The Anti-Saloon League was founded in 1893 in Ohio. An organisation opposed to the sale of alcoholic beverages, it drew most of its support from church and temperance societies. Many business leaders believed their workers would be more productive if alcohol could be withheld with them. John D. Rockefeller, alone, donated over $350,000 to the organisation.
Opinion on prohibition began to change and by January, 1919, 75% of the states in America had approved the 18th Amendment which prohibited the "sale or transportation of intoxicating liquors". This became the law of the land when the Volstead Act was passed in 1920.
The saloonkeeper is the only man who keeps open house in the ward. It is his business to entertain. It does not matter that he does not select his guests; that convention is useless among them. In fact, his democracy is one element of his strength. His face is the common meeting ground of his neighbors - and he supplies the stimulus which renders social life possible; there is an accretion of intelligence that comes to him in his business. He hears the best stories. He is the first to get accurate information as to the latest political deals and social mysteries. The common talk of the day passes through his ears and he is known to retain that which is the most interesting.

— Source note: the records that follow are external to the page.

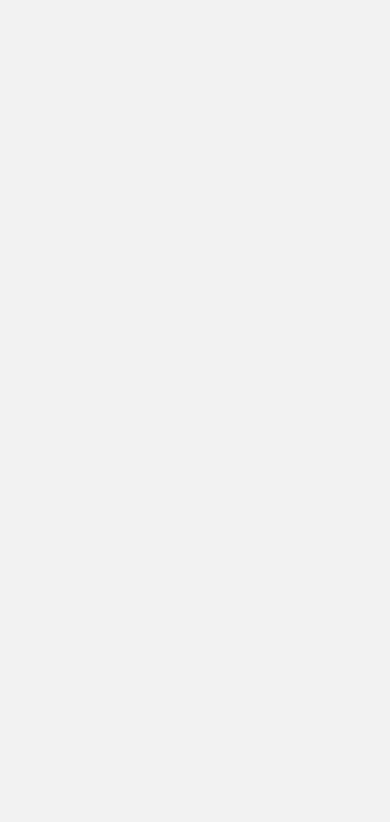
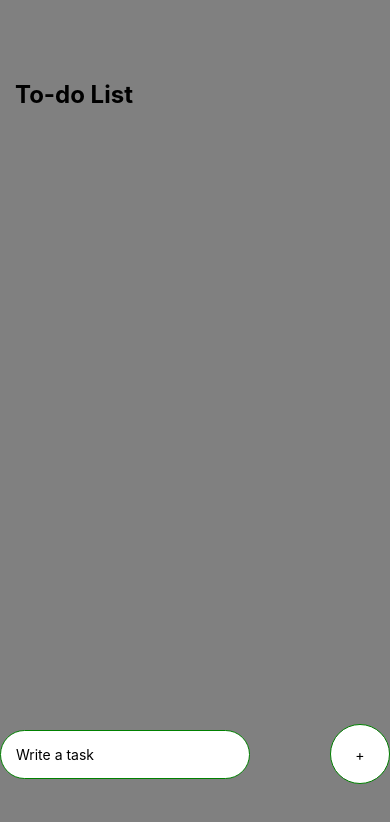
Before and after one commit to lawraisins/triogrow, a React Native app: screen /Home in a window 390 px wide. Shown: the top 822 px of the page. Built offline with nearby package versions, Linux system fonts and the light colour scheme.

Commit message:
Some changes to to-do list

```diff
--- /dev/null
+++ b/components/Task.js
@@ -0,0 +1,52 @@
+import React from 'react';
+import {View, Text, StyleSheet, Touchable, TouchableOpacity, KeyboardAvoidingView, TextInput, Platform} from 'react-native';
+
+const Task = (props) => {
+    return(
+        <View style={styles.item}>
+            <View style={styles.itemLeft}>
+                <TouchableOpacity style={styles.square}></TouchableOpacity>
+            <Text>{props.text}</Text>
+            </View>
+            <View style={styles.circular}></View>
+        </View>
+
+    )
+}
+const styles = StyleSheet.create({
+    item: {
+        backgroundColor: "white",
+        padding: 15,
+        borderRadius: 10,
+        flexDirection: "row",
+        alignItems: "center",
+        justifyContent: "space-between",
+        marginTop: 10,
+
+    },
+    itemLeft: {
+        flexDirection: "row",
+        alignItems: "center",
+        flexWrap: "wrap",
+    },
+    square: {
+        width: 24,
+        height: 24,
+        backgroundColor: "green",
+        opacity: 0.4,
+        marginRight: 15,
+
+    },
+    itemText: {
+        maxWidth: "80%"
+    },
+    circular: {
+        width: 12,
+        height: 12,
+        backgroundColor: "green",
+        borderwidth: 2,
+        borderRadius: 5,
+
+    },
+});
+export default Task;
--- /dev/null
+++ b/components/Todolist.js
@@ -0,0 +1,99 @@
+import React,{useState} from 'react';
+import {KeyboardAvoidingView, TextInput } from 'react-native';
+import {StyleSheet, Text, View, TouchableOpacity} from 'react-native';
+import Task from './Task';
+
+const Form = () =>  {
+  const [task, setTask] = useState();
+  const [taskItems, setTaskItems] = useState([]);
+  const handleAddTask = () => {
+    setTaskItems([...taskItems, task])
+    setTask(null);
+  }
+
+  const completeTask = (index) => {
+    let itemsCopy = [...taskItems];
+    itemsCopy.splice(index, 1);
+    setTaskItems(itemsCopy);
+  }
+  return (
+    <View style={styles.container}>
+      <View style={styles.tasksWrapper}></View>
+     <Text style = {styles.sectionHeader}>To-do List</Text>
+     <View style = {styles.items}>
+            {/* To-do List */}
+            {
+        taskItems.map((item, index) => {
+        return <TouchableOpacity key={index} onPress={() => completeTask(index)}>
+          <Task text={item}/>
+         </TouchableOpacity>
+        }
+        )
+      }
+
+      </View>
+      <KeyboardAvoidingView
+            style={styles.writeTaskWrapper}>
+            <TextInput style={styles.input} placeholder={'Write a task'} value = {task} onChangeText={text => setTask(text)}></TextInput>
+            <TouchableOpacity onPress={() => handleAddTask()}>
+                <View style={styles.addWrapper}>
+                    <Text style={styles.addText}>
+                        +
+                    </Text>
+                </View>
+            </TouchableOpacity>
+
+        </KeyboardAvoidingView>
+    </View>
+  );
+}
+
+const styles = StyleSheet.create({
+  container: {
+    flex: 1 ,
+    backgroundColor: 'grey',
+
+  },
+  tasksWrapper: {
+    paddingTop: 80,
+    paddingHorizontal: 20
+  },
+  sectionHeader: {
+    fontSize: 24,
+    fontWeight: "bold",
+    marginLeft: 15,
+  },
+  items: {},
+  writeTaskWrapper: {
+    position: "absolute",
+    bottom: 60,
+    width: "100%",
+    flexDirection: "row",
+    justifyContent: "space-between",
+    alignItems: "center"
+  },
+  input: {
+    paddingVertical: 15,
+    paddingHorizontal: 15,
+    backgroundColor: "white",
+    borderRadius: 60,
+    borderColor: "green",
+    borderWidth: 1,
+    width: 250,
+  },
+  addWrapper: {
+    width: 60,
+    height: 60,
+    backgroundColor: "white",
+    borderRadius: 60,
+    justifyContent: "center",
+    alignItems: "center",
+    borderColor: "green",
+    borderWidth: 1,
+
+
+
+  },
+  addText: {},
+});
+export default Form;
--- a/screens/Home.js
+++ b/screens/Home.js
@@ -1,10 +1,20 @@
-import React from "react"
-import {View, Text} from "react-native"
+import React,{useState} from 'react';
+import {KeyboardAvoidingView, TextInput } from 'react-native';
+import {Button, StyleSheet, Text, View, Image, TouchableOpacity, Alert } from 'react-native';
+import Form from '../components/Todolist'
 
-const Home = () => {
-    <View>
-        <Text>Welcome to Triogrow!</Text>
+export default function App() {
+  return (
+    <View style={styles.container}>
+      <Form></Form>
     </View>
+  );
 }
 
-export default Home
+const styles = StyleSheet.create({
+  container: {
+    flex: 1 ,
+    backgroundColor: 'white',
+  },
+
+});
```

There is another primal need which the saloon supplies and in most cases supplies well. It is a food-distributing centre - a place where a hungry man can get as much as he wants to eat and drink for a small price. As a rule the food is notoriously good and the price notoriously cheap. That the saloon feeds thousands and feeds them well no one will deny who has passed the middle of the day there.